- What to work on: Check the listing below for lines that hold "evenly". How many are there? Please give only the number.

- Given entries:

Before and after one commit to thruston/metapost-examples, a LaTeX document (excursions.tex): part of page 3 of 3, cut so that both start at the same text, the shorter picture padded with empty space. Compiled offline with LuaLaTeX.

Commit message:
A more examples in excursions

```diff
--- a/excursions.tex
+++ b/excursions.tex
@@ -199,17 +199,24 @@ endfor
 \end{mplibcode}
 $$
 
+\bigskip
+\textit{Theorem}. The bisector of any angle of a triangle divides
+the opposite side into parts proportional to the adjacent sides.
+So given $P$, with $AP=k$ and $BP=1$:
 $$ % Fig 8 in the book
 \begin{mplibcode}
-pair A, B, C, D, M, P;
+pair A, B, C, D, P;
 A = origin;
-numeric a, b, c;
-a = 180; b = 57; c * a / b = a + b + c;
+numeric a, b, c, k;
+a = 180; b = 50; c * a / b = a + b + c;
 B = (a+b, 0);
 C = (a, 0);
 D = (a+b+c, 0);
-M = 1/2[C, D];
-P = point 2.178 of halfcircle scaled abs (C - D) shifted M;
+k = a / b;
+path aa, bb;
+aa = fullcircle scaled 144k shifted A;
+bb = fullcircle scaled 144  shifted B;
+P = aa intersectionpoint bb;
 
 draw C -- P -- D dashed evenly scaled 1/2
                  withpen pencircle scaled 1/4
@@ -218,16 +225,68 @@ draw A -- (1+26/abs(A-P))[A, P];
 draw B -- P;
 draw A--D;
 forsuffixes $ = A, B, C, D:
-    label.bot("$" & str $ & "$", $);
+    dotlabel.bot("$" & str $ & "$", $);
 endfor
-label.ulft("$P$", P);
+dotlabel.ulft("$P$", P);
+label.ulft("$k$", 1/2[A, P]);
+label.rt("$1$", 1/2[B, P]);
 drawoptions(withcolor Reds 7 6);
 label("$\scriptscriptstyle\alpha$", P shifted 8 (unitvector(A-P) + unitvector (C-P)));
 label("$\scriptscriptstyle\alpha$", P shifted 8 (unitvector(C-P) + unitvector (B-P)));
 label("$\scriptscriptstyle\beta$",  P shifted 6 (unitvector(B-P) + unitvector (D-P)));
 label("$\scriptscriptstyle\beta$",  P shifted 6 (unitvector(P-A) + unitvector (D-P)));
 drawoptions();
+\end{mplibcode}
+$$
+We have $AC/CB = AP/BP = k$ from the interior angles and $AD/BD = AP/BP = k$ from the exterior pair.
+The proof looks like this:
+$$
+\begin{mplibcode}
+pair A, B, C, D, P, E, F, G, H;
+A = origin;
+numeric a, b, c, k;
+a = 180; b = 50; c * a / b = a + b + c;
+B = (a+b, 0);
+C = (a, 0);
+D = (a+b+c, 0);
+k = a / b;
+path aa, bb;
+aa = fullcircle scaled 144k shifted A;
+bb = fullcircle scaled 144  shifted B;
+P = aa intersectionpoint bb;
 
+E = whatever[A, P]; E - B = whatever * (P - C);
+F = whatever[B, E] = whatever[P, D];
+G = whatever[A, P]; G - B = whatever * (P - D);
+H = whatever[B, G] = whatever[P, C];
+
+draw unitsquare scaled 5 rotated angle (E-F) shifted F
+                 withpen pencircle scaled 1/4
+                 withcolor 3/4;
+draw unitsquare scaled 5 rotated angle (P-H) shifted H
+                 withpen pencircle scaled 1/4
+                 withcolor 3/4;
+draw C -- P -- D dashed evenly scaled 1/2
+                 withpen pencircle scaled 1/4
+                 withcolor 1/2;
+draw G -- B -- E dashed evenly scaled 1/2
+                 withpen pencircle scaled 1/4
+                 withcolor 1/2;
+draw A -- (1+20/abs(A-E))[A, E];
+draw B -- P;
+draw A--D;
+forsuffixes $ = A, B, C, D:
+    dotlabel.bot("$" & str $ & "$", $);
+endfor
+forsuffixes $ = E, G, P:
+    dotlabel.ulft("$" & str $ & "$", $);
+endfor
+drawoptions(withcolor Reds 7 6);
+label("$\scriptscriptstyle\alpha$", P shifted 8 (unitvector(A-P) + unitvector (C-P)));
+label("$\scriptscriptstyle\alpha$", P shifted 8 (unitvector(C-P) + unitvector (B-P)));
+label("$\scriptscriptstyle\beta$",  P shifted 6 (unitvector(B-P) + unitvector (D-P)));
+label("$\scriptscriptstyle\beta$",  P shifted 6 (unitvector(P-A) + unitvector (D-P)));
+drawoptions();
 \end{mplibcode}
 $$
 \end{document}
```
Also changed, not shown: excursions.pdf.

- Solution to the exercise: 3